■ INSTRUCTIONS TO FOLLOW: Look through the data below and count each line where the word "title" appears. Reply with the count alone.

---------- ENTRIES PROVIDED ----------

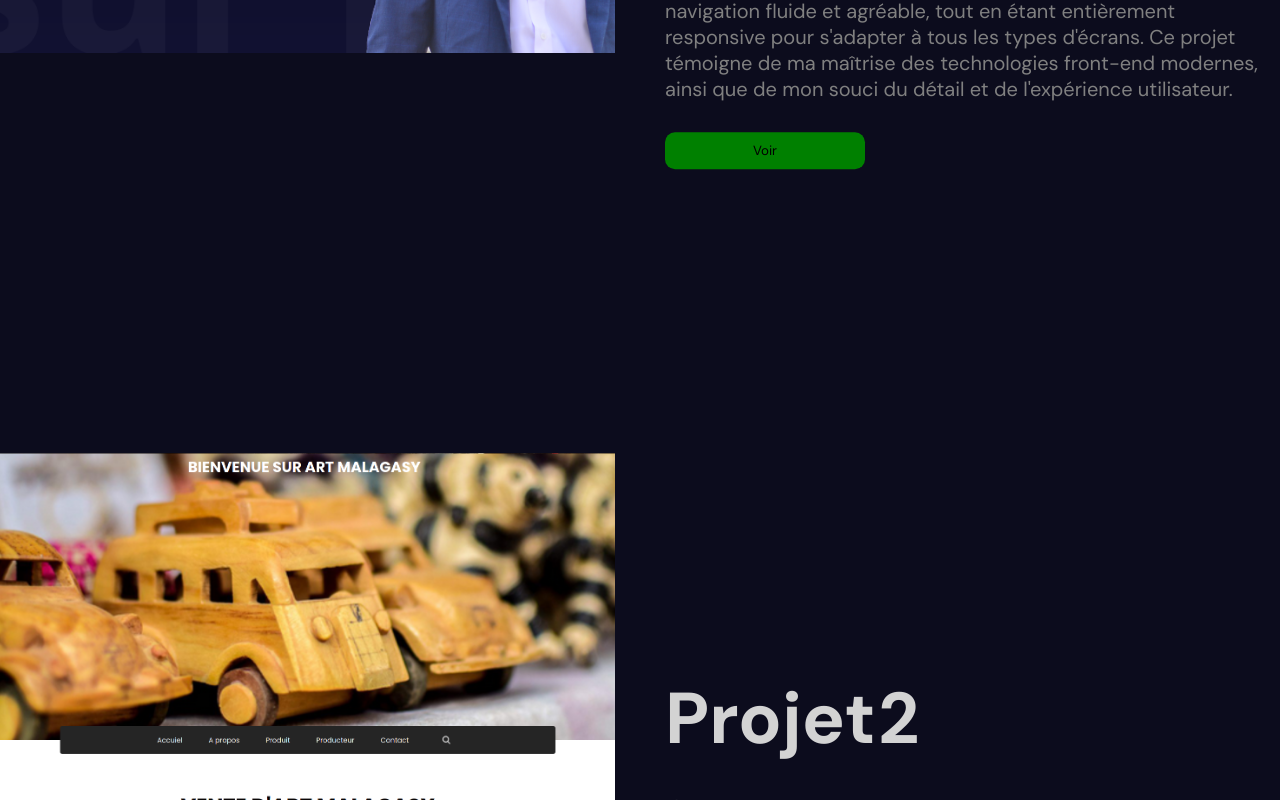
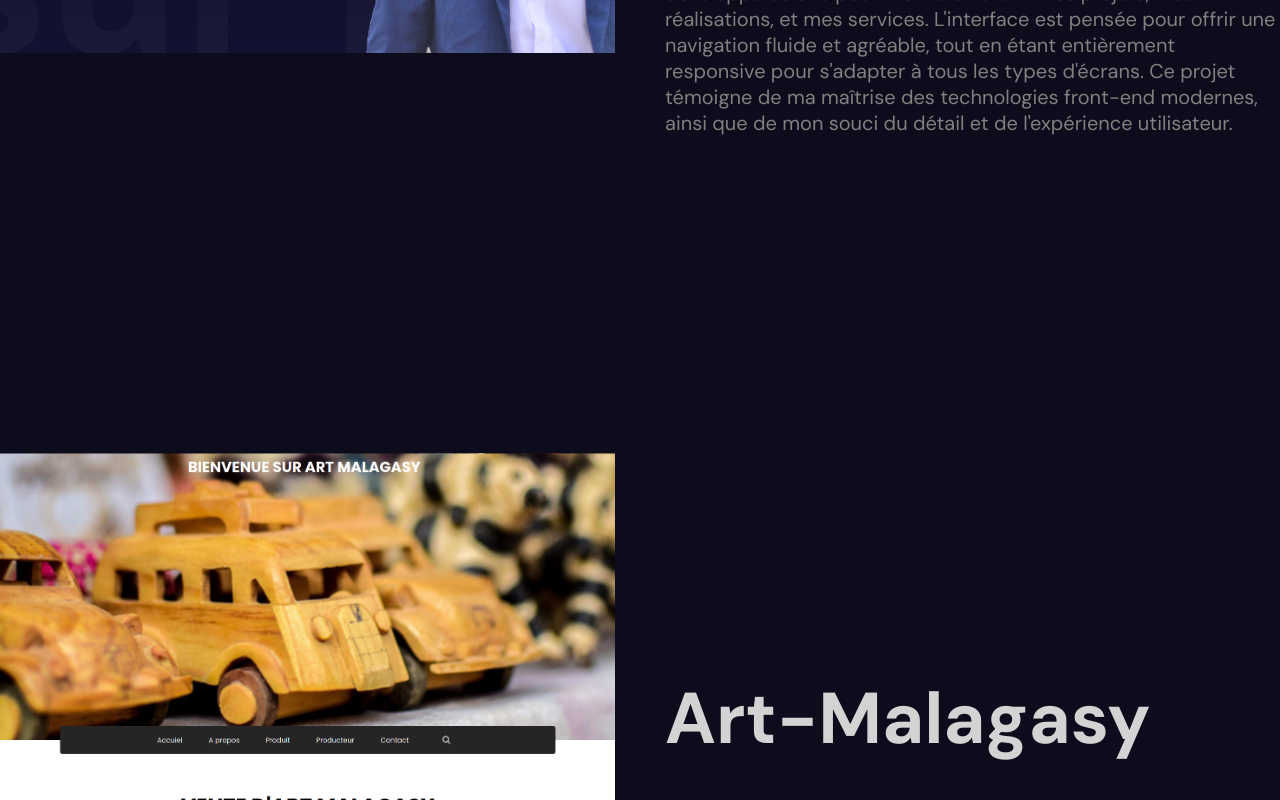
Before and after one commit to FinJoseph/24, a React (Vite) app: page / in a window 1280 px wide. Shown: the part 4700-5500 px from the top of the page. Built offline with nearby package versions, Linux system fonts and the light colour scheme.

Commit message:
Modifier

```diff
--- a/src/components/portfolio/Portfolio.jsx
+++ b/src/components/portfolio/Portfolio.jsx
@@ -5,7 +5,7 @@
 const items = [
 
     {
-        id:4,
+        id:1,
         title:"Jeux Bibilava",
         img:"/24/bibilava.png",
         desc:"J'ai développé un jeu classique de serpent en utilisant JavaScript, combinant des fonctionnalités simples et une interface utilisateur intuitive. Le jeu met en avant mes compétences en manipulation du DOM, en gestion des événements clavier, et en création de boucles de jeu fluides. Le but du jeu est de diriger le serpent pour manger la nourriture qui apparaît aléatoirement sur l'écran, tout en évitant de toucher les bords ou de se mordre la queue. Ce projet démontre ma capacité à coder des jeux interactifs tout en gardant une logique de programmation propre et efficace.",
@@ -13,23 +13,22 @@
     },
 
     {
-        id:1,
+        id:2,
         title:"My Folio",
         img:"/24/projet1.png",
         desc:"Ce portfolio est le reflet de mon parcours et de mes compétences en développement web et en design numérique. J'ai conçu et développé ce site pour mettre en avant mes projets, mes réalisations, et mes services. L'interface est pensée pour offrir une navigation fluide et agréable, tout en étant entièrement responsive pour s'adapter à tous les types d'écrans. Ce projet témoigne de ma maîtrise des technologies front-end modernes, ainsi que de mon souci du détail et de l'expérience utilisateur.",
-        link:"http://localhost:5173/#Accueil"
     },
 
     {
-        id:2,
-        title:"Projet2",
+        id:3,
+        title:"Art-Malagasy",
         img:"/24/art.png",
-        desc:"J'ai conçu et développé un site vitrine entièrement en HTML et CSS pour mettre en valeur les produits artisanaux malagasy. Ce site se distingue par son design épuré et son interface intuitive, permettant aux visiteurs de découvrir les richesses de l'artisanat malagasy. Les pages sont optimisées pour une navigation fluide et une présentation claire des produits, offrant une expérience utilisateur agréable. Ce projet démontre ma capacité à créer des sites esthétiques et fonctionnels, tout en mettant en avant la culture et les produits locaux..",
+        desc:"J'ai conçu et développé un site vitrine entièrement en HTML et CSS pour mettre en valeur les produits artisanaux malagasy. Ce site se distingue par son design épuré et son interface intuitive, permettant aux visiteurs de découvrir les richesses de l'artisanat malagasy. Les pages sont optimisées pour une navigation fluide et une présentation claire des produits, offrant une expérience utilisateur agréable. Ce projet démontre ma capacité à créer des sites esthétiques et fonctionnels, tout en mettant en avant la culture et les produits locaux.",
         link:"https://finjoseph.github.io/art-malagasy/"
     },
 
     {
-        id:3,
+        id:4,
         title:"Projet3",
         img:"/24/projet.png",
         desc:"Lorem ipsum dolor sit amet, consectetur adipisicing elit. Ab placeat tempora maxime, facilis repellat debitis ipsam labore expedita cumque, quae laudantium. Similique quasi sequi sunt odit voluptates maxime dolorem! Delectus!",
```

----------
---------- ENTRIES PROVIDED ----------

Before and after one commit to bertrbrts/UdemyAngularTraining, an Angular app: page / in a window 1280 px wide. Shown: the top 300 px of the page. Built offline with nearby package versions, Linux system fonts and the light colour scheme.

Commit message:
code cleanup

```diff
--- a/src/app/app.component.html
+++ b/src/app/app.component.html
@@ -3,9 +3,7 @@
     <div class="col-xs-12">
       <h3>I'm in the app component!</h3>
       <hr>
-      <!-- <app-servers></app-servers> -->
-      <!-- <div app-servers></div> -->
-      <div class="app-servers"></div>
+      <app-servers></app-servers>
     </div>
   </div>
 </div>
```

----------

■ RESULT: 5